Chipotle carnitas and avocado taco
First off, if you landed here expecting an approximation of the carnitas from Chipotle Mexican Grill restaurant, you’re in the wrong place. Instead, it’s my slight twist on traditonal carnitas, the mexican pulled-pork staple.
Carnitas is one of my favorite taco and burrito fillings, but I’d not made this delicious meat at home.
I decided to start with Rick Bayless’ recipe that employs a two-phase cooking method: first moist, then dry[ing]. My variant uses chipotle peppers for flavor, rather than other spices or smoke flavoring.
Truth be told, my newfound inspiration to actually make carnitas was that I found a lean 2 pound pork rib end roast in my freezer; I’d bought it some time ago on sale for less than $3 per pound. Also, I happened to have a broiler pan with rendered bacon fat from yesterday’s breakfast. Bacon fat is typically quite salty (compared to lard), but I had accidentally purchased low-sodium bacon, so I decided to experiment with using the bacon fat in place of salt and lard, or oil, that you typically find in carnitas recipes.
Soaking dried chipotle peppers
First, I soaked two large dried chipotle peppers, rinsed them, removed the veins, seeds, and stems, and then liquified them with some of the soaking water (~1 cup) in a blender.
Blended chipotles and soaking water
Next, I cut the pork into approximately 2″ cubes and placed them in a baking dish. Because the rib end roast was quite lean, I added the warm rendered pork fat (~1/3 cup) from cooking 1 pound of low-sodium bacon (left from yesterday’s breakfast).
Boneless pork end rib roast, cubed and topped with rendered pork fat.
I poured the chipotle and water mixture over the pork, covered the dish, and put in a preheated 375° F oven for 1 hour.
Cover the pork with fat, and water mixture, in a covered dish in preparation for moist cooking phase.
After this, I uncovered the pork, placed the baking dish on a foil-covered pan (in case of spatter), and “dry cooked” until the water mostly evaporated, leaving just the rendered fat. During this phase, be sure to turn the pieces regularly, e.g., progressively more frequently to every 7-15 minutes, both to keep the pieces moist and to prevent burning on top.
Beginning dry cooking phase (uncovered)
Total cooking times was 2 hours 15 minutes: 1 hour moist cooking (covered) at 375° F and 1 hour 15 minutes dry cooking (uncovered, turning occassionally) at 450° F. Afterwards, I used two forks to pull the pork into small pieces.
Finished carnitas, pulled into small pieces with two forks.
I served the carnitas in tacos, on warmed tortillas, topped with a homemade chipotle garlic salsa and slices of fresh, ripe avocado.
Chipotle carnitas and avocado taco
This was a satisfying first effort at carnitas, having mild smokiness both from the bacon and from the chipotles.
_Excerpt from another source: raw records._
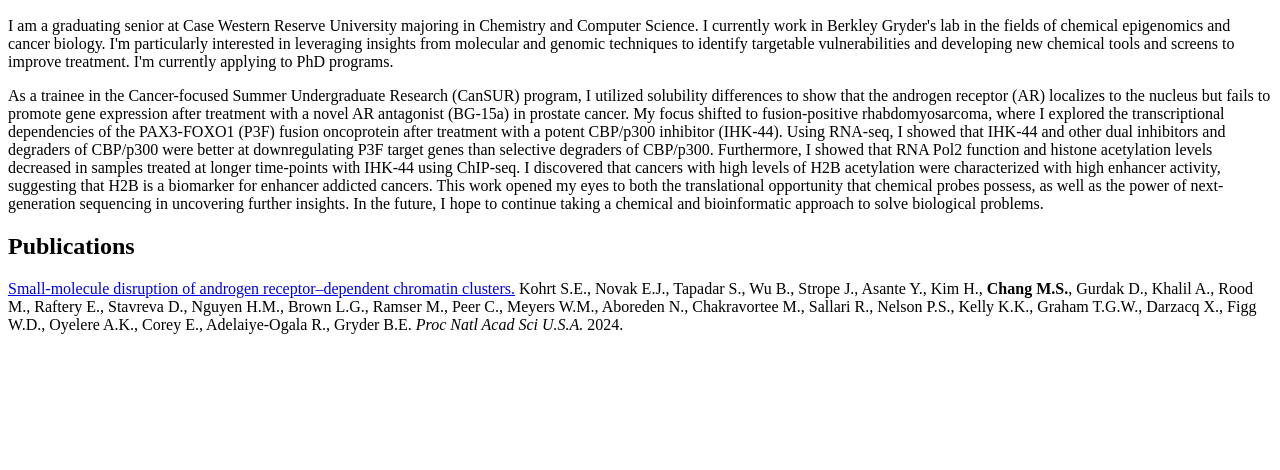
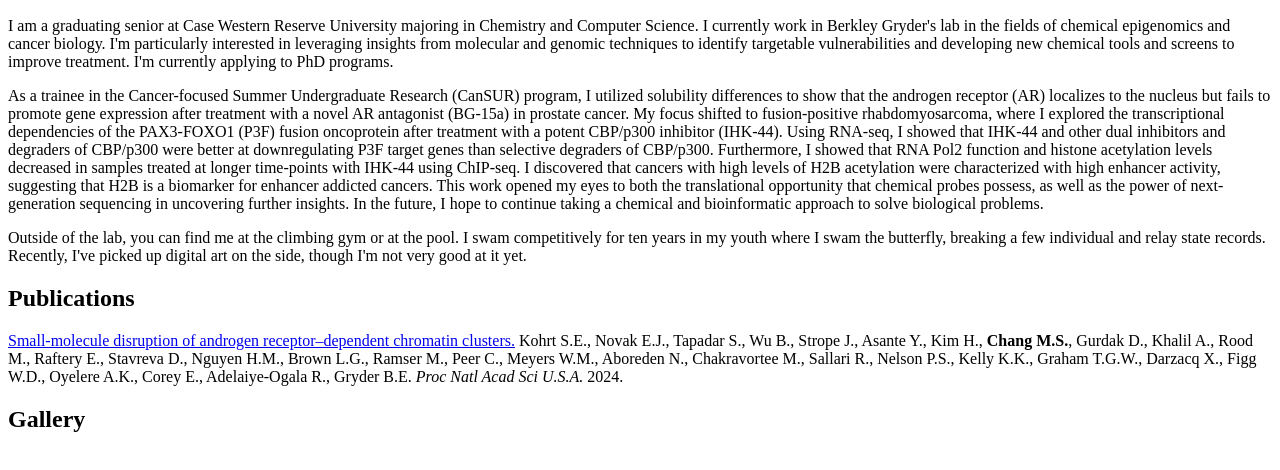
Before and after one commit to mattychang/mattychang.github.io, a plain HTML site: page index.html in a window 1280 px wide. Shown: the part 110-580 px from the top of the page. Drawn offline with Linux system fonts and the light colour scheme.

Commit message:
Update index.html

```diff
--- a/index.html
+++ b/index.html
@@ -10,7 +10,9 @@
     <h2>About me</h2>
     <p>I am a graduating senior at Case Western Reserve University majoring in Chemistry and Computer Science. I currently work in Berkley Gryder's lab in the fields of chemical epigenomics and cancer biology. I'm particularly interested in leveraging insights from molecular and genomic techniques to identify targetable vulnerabilities and developing new chemical tools and screens to improve treatment. I'm currently applying to PhD programs.</p>
     <p>As a trainee in the Cancer-focused Summer Undergraduate Research (CanSUR) program, I utilized solubility differences to show that the androgen receptor (AR) localizes to the nucleus but fails to promote gene expression after treatment with a novel AR antagonist (BG-15a) in prostate cancer. My focus shifted to fusion-positive rhabdomyosarcoma, where I explored the transcriptional dependencies of the PAX3-FOXO1 (P3F) fusion oncoprotein after treatment with a potent CBP/p300 inhibitor (IHK-44). Using RNA-seq, I showed that IHK-44 and other dual inhibitors and degraders of CBP/p300 were better at downregulating P3F target genes than selective degraders of CBP/p300. Furthermore, I showed that RNA Pol2 function and histone acetylation levels decreased in samples treated at longer time-points with IHK-44 using ChIP-seq. I discovered that cancers with high levels of H2B acetylation were characterized with high enhancer activity, suggesting that H2B is a biomarker for enhancer addicted cancers. This work opened my eyes to both the translational opportunity that chemical probes possess, as well as the power of next-generation sequencing in uncovering further insights. In the future, I hope to continue taking a chemical and bioinformatic approach to solve biological problems.</p>
+    <p>Outside of the lab, you can find me at the climbing gym or at the pool. I swam competitively for ten years in my youth where I swam the butterfly, breaking a few individual and relay state records. Recently, I've picked up digital art on the side, though I'm not very good at it yet.</p>
     <h2>Publications</h2>
     <p><a href="https://www.pnas.org/doi/10.1073/pnas.2406239121" target=&ldquo;blank&rdquo;>Small-molecule disruption of androgen receptor–dependent chromatin clusters.</a> Kohrt S.E., Novak E.J., Tapadar S., Wu B., Strope J., Asante Y., Kim H., <b>Chang M.S.</b>, Gurdak D., Khalil A., Rood M., Raftery E., Stavreva D., Nguyen H.M., Brown L.G., Ramser M., Peer C., Meyers W.M., Aboreden N., Chakravortee M., Sallari R., Nelson P.S., Kelly K.K., Graham T.G.W., Darzacq X., Figg W.D., Oyelere A.K., Corey E., Adelaiye-Ogala R., Gryder B.E. <i>Proc Natl Acad Sci U.S.A.</i> 2024.</p>
+    <h2>Gallery</h2>
 </body>
 </html>
```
I’ll definitely make it again. I’ll caution you about using bacon fat here, though… it definitely had a generous amount of salt, so don’t add any more. A less-lean cut of pork would be a better option, obviating the need for added fat to get the moist consistency that one expects from carnitas.
Here are the recipes I consulted for preparation ideas:
UPDATE (March, 2013):
I made this again, this time with pork shoulder roast ($1.99/lb.), just its natural fat and a bit of salt, but with many more rehydrated chipotles and an ancho chile. This was great too, and less salty than the prior experiment with rendered bacon fat.
Carnitas taco with white onion, cilantro, and hot sauce.
UPDATE (March, 2014):
I tried this same preparation with beef shoulder roast. Unfortunately, this isn’t a great technique for beef; it just wasn’t tender. Once cooked, I had to chop the meat into tiny pieces. It tasted good, and is not unlike the texture of the finely chopped steak some mexican kitchens serve, but isn’t tender the way pot roast or barbacoa would be. For that, you’ll have to slow cook for longer time.
Beef shoulder roast prepared by this wet, then dry method; it’s not the same.